And Arsinoe, my personal favorite. I love how insistent she’s been on not harming her sisters, on not being the one to bring bloodshed even when the chips are down, and watching her work to save them and Fennbirn as a whole was a treat. She may be impulsive and a little coarse sometimes, but she cares deeply, and I really enjoyed her POV most. Plus, I think her relationship with Billy Chatworth is sweet, and also one of the least superficial relationships in the series.
It was good to see Jules claim her role in Fennbirn’s fate, too. She and Camden are my favorite characters overall, and I appreciated that some of the biggest choices came down to her approach and her abilities. Not only that, but on a conceptual level, her legion curse is fascinating to me.
It also comes up that Jules is bi, and on the one hand, I do love more bi rep! On the other, I have to say it felt like a late, underdeveloped addition that was just tossed in for brownie points or something.
And I think that’s the series’ biggest problem: underdevelopment. For a finale with major character deaths and the fate of an entire island resting on it, I didn’t really find myself terribly invested in it all. The pace felt too slow to be a climax of all the danger the queens have faced so far, and when it was all said and done, I found myself wondering where the rest was. What happens to Fennbirn next? What about the surviving characters? What about magic and curses and curse breaking and familiars and relationships? So very much of Five Dark Fates feels truly amazing in concept, and underwhelming or even lackluster in execution.
If this were the second book in the series, maybe I would be a little less disappointed, since second book syndrome happens, and I’ve read great follow-ups after mediocre second books. But this is the end of the road for the Fennbirn series, and I can’t help but feel like I missed something important somewhere along the way. Where’s all the emotion I’m supposed to be feeling?

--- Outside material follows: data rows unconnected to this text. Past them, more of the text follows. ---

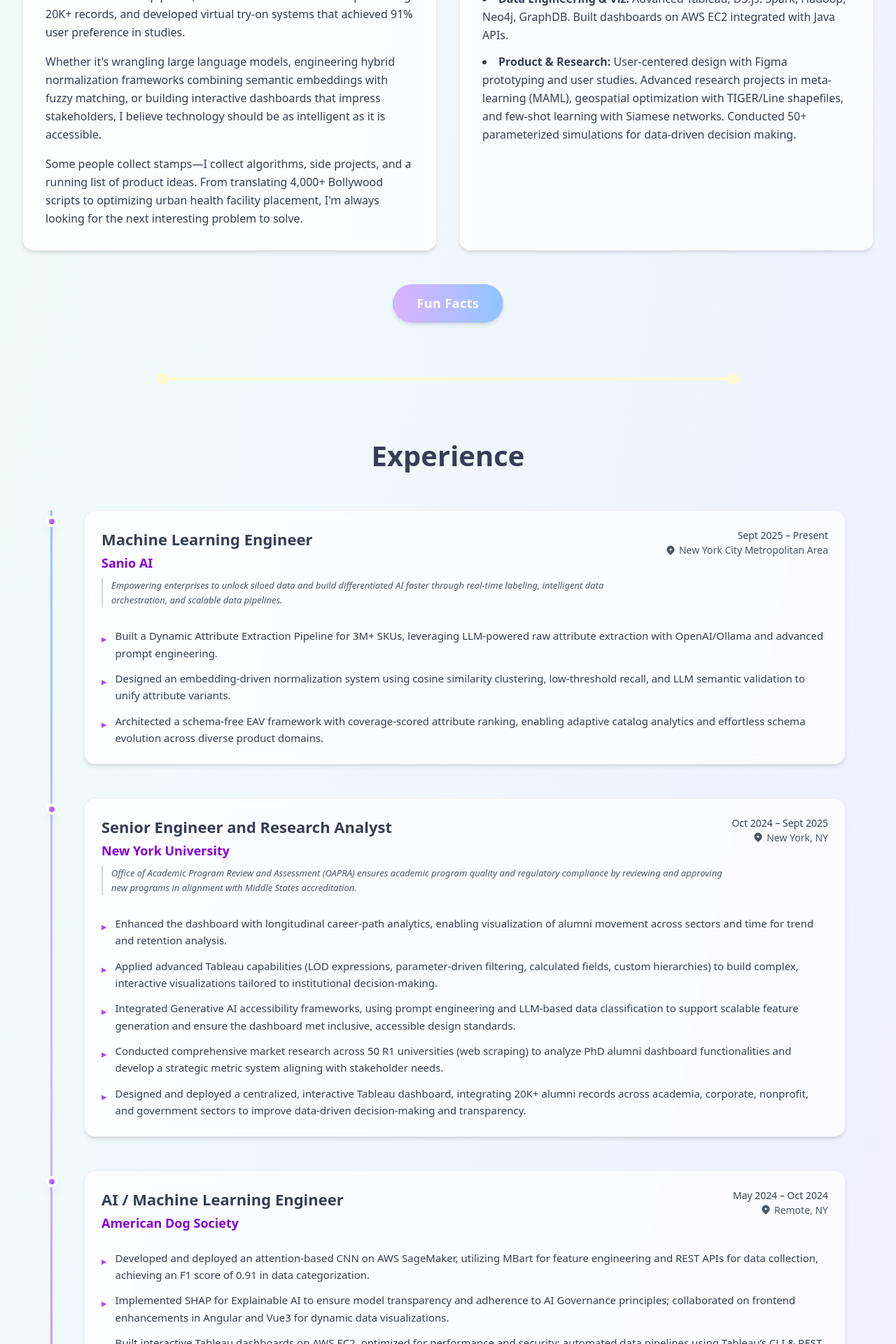
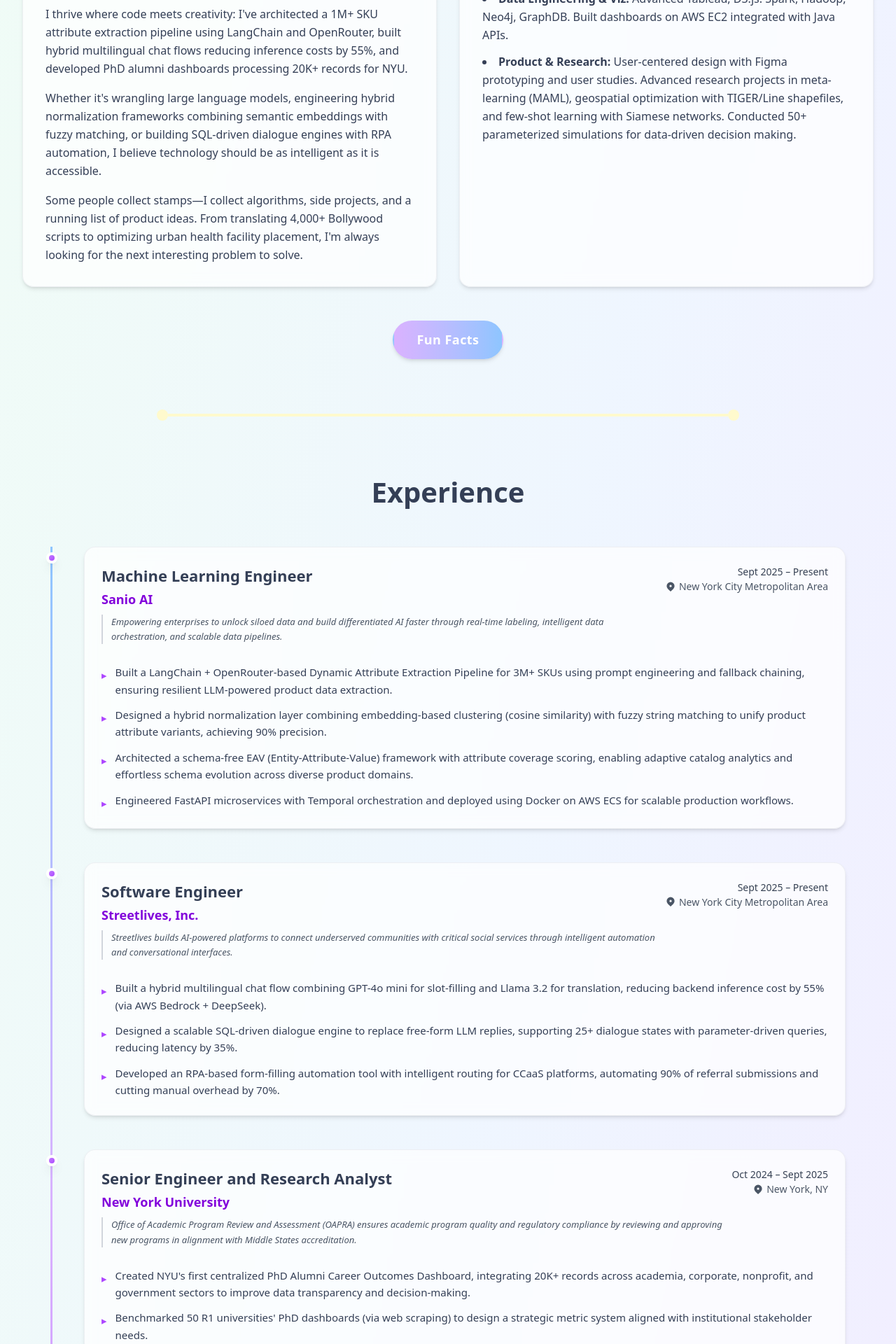
Before and after one commit to saumyaphadkar24/saumyaphadkar24.github.io, a React (Vite) app: page / in a window 1280 px wide. Shown: the part 1440-3360 px from the top of the page at 70% size. Built offline with nearby package versions, Linux system fonts and the light colour scheme.

Commit message:
Add education styling and fix font issue at projects

```diff
--- a/src/components/AboutSection.jsx
+++ b/src/components/AboutSection.jsx
@@ -38,13 +38,13 @@
               Full-Stack AI/ML Engineer with experience building and deploying production-grade AI systems across cloud platforms (AWS, SageMaker), ML infrastructure (Docker, LangChain, Temporal), and modern frontends (React, Angular, Vue3).
             </p>
             <p>
-              Currently based in New York (by way of Pune, India), I specialize in LLM orchestration, RAG pipelines, and Explainable AI—with successful deployments in academic, startup, and nonprofit environments.
+              Currently based in New York (by way of Pune, India), I'm working dual roles as a Machine Learning Engineer at Sanio AI and Software Engineer at Streetlives, Inc., where I specialize in LLM orchestration, RAG pipelines, conversational AI, and Explainable AI across startup and nonprofit environments.
             </p>
             <p>
-              I thrive where code meets creativity: I've architected a 3M+ SKU attribute extraction pipeline, built PhD alumni dashboards processing 20K+ records, and developed virtual try-on systems that achieved 91% user preference in studies.
+              I thrive where code meets creativity: I've architected a 1M+ SKU attribute extraction pipeline using LangChain and OpenRouter, built hybrid multilingual chat flows reducing inference costs by 55%, and developed PhD alumni dashboards processing 20K+ records for NYU.
             </p>
             <p>
-              Whether it's wrangling large language models, engineering hybrid normalization frameworks combining semantic embeddings with fuzzy matching, or building interactive dashboards that impress stakeholders, I believe technology should be as intelligent as it is accessible.
+              Whether it's wrangling large language models, engineering hybrid normalization frameworks combining semantic embeddings with fuzzy matching, or building SQL-driven dialogue engines with RPA automation, I believe technology should be as intelligent as it is accessible.
             </p>
             <p>
               Some people collect stamps—I collect algorithms, side projects, and a running list of product ideas. From translating 4,000+ Bollywood scripts to optimizing urban health facility placement, I'm always looking for the next interesting problem to solve.
--- a/src/components/ExperienceSection.jsx
+++ b/src/components/ExperienceSection.jsx
@@ -9,9 +9,22 @@
     location: 'New York City Metropolitan Area',
     dates: 'Sept 2025 – Present',
     bullets: [
-      'Built a Dynamic Attribute Extraction Pipeline for 3M+ SKUs, leveraging LLM-powered raw attribute extraction with OpenAI/Ollama and advanced prompt engineering.',
-      'Designed an embedding-driven normalization system using cosine similarity clustering, low-threshold recall, and LLM semantic validation to unify attribute variants.',
-      'Architected a schema-free EAV framework with coverage-scored attribute ranking, enabling adaptive catalog analytics and effortless schema evolution across diverse product domains.',
+      'Built a LangChain + OpenRouter-based Dynamic Attribute Extraction Pipeline for 3M+ SKUs using prompt engineering and fallback chaining, ensuring resilient LLM-powered product data extraction.',
+      'Designed a hybrid normalization layer combining embedding-based clustering (cosine similarity) with fuzzy string matching to unify product attribute variants, achieving 90% precision.',
+      'Architected a schema-free EAV (Entity-Attribute-Value) framework with attribute coverage scoring, enabling adaptive catalog analytics and effortless schema evolution across diverse product domains.',
+      'Engineered FastAPI microservices with Temporal orchestration and deployed using Docker on AWS ECS for scalable production workflows.',
+    ],
+  },
+  {
+    title: 'Software Engineer',
+    company: 'Streetlives, Inc.',
+    description: 'Streetlives builds AI-powered platforms to connect underserved communities with critical social services through intelligent automation and conversational interfaces.',
+    location: 'New York City Metropolitan Area',
+    dates: 'Sept 2025 – Present',
+    bullets: [
+      'Built a hybrid multilingual chat flow combining GPT-4o mini for slot-filling and Llama 3.2 for translation, reducing backend inference cost by 55% (via AWS Bedrock + DeepSeek).',
+      'Designed a scalable SQL-driven dialogue engine to replace free-form LLM replies, supporting 25+ dialogue states with parameter-driven queries, reducing latency by 35%.',
+      'Developed an RPA-based form-filling automation tool with intelligent routing for CCaaS platforms, automating 90% of referral submissions and cutting manual overhead by 70%.',
     ],
   },
   {
@@ -21,11 +34,9 @@
     location: 'New York, NY',
     dates: 'Oct 2024 – Sept 2025',
     bullets: [
-      'Enhanced the dashboard with longitudinal career-path analytics, enabling visualization of alumni movement across sectors and time for trend and retention analysis.',
-      'Applied advanced Tableau capabilities (LOD expressions, parameter-driven filtering, calculated fields, custom hierarchies) to build complex, interactive visualizations tailored to institutional decision-making.',
-      'Integrated Generative AI accessibility frameworks, using prompt engineering and LLM-based data classification to support scalable feature generation and ensure the dashboard met inclusive, accessible design standards.',
-      'Conducted comprehensive market research across 50 R1 universities (web scraping) to analyze PhD alumni dashboard functionalities and develop a strategic metric system aligning with stakeholder needs.',
-      'Designed and deployed a centralized, interactive Tableau dashboard, integrating 20K+ alumni records across academia, corporate, nonprofit, and government sectors to improve data-driven decision-making and transparency.',
+      'Created NYU\'s first centralized PhD Alumni Career Outcomes Dashboard, integrating 20K+ records across academia, corporate, nonprofit, and government sectors to improve data transparency and decision-making.',
+      'Benchmarked 50 R1 universities\' PhD dashboards (via web scraping) to design a strategic metric system aligned with institutional stakeholder needs.',
+      'Led accessibility compliance achieving WCAG 2.1 AA standards using Generative AI frameworks for automated alt-text and semantic classification.',
     ],
   },
   {
@@ -34,9 +45,9 @@
     location: 'Remote, NY',
     dates: 'May 2024 – Oct 2024',
     bullets: [
-      'Developed and deployed an attention-based CNN on AWS SageMaker, utilizing MBart for feature engineering and REST APIs for data collection, achieving an F1 score of 0.91 in data categorization.',
-      'Implemented SHAP for Explainable AI to ensure model transparency and adherence to AI Governance principles; collaborated on frontend enhancements in Angular and Vue3 for dynamic data visualizations.',
-      'Built interactive Tableau dashboards on AWS EC2, optimized for performance and security; automated data pipelines using Tableau’s CLI & REST API and integrated them with Java-based backend APIs and MSSQL.',
+      'Built a LangChain-based agent for meeting participation prediction, integrating automated web scraping and feature engineering to achieve 91% F1 score in member engagement forecasting.',
+      'Implemented SHAP for Explainable AI, ensuring model transparency, interpretability, and alignment with AI Governance principles.',
+      'Automated interactive Tableau dashboards on AWS EC2, integrating Tableau REST API with Java-based backend services and MSSQL for real-time analytics.',
     ],
   },
   {
--- a/src/components/SkillsSection.jsx
+++ b/src/components/SkillsSection.jsx
@@ -13,12 +13,12 @@
 const techStacks = {
   "AI/ML & Data Science": [
     "TensorFlow","PyTorch","Keras","scikit-learn","Pandas","NumPy",
-    "MBart","GPT","BERT","M2M","RAG","Prompt Engineering","Llama",
+    "MBart","GPT","BERT","M2M","RAG","Prompt Engineering","Llama","LangChain","OpenRouter",
     "SpaCy","NLTK","OpenCV","Attention-based CNNs","SHAP (Explainable AI)","AWS SageMaker"
   ],
   "Web & App Development": [
     "React","Redux","Angular","Vue3","D3.js","HTML5","CSS3","JavaScript",
-    "TypeScript","Flask","Django","Node.js","RESTful APIs","JWT Authentication"
+    "TypeScript","Flask","Django","FastAPI","Node.js","RESTful APIs","JWT Authentication"
   ],
   "Data Visualization": [
     "Tableau (Cloud & Desktop)","Power BI","D3.js","Matplotlib","Seaborn",
@@ -28,8 +28,8 @@
     "Python","Java","JavaScript","C++","C","R","SQL","Scala","Kotlin","C#"
   ],
   "Cloud & DevOps": [
-    "AWS (S3, Lambda, EC2, SageMaker)","Azure","Docker","Kubernetes",
-    "CI/CD pipelines","Terraform","Spark","Hadoop Ecosystem",
+    "AWS (S3, Lambda, EC2, SageMaker, ECS, Bedrock)","Azure","Docker","Kubernetes",
+    "CI/CD pipelines","Terraform","Temporal","Spark","Hadoop Ecosystem",
     "Git & Version Control","Serverless functions"
   ],
   "Tools & Platforms": [
```
Also changed, not shown: 1 other file (tests, documents, lock files or other folders).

Where are these plot points that could have held much more bearing on the resolution?
As far as series finales go, this is not one of the more impressive ones I’ve encountered, and in some ways, I feel cheated. I came all this way, read all those pages, just for this?
And at the same time, there was enough about the series that I enjoyed, enough that brought me back for each installment. It’s not going to find itself on my favorites shelf any time soon, but I can’t deny that I enjoyed it enough, if only in concept and in certain characters, to keep coming back for more.
Not every book is going to be a masterpiece, I suppose, and that’s okay. And as far as books go, Five Dark Fates isn’t horrible. It just isn’t the greatest thing I’ve ever read, and held up against some of my other reads this year, it just isn’t strong enough to merit a standing ovation or anything of the sort.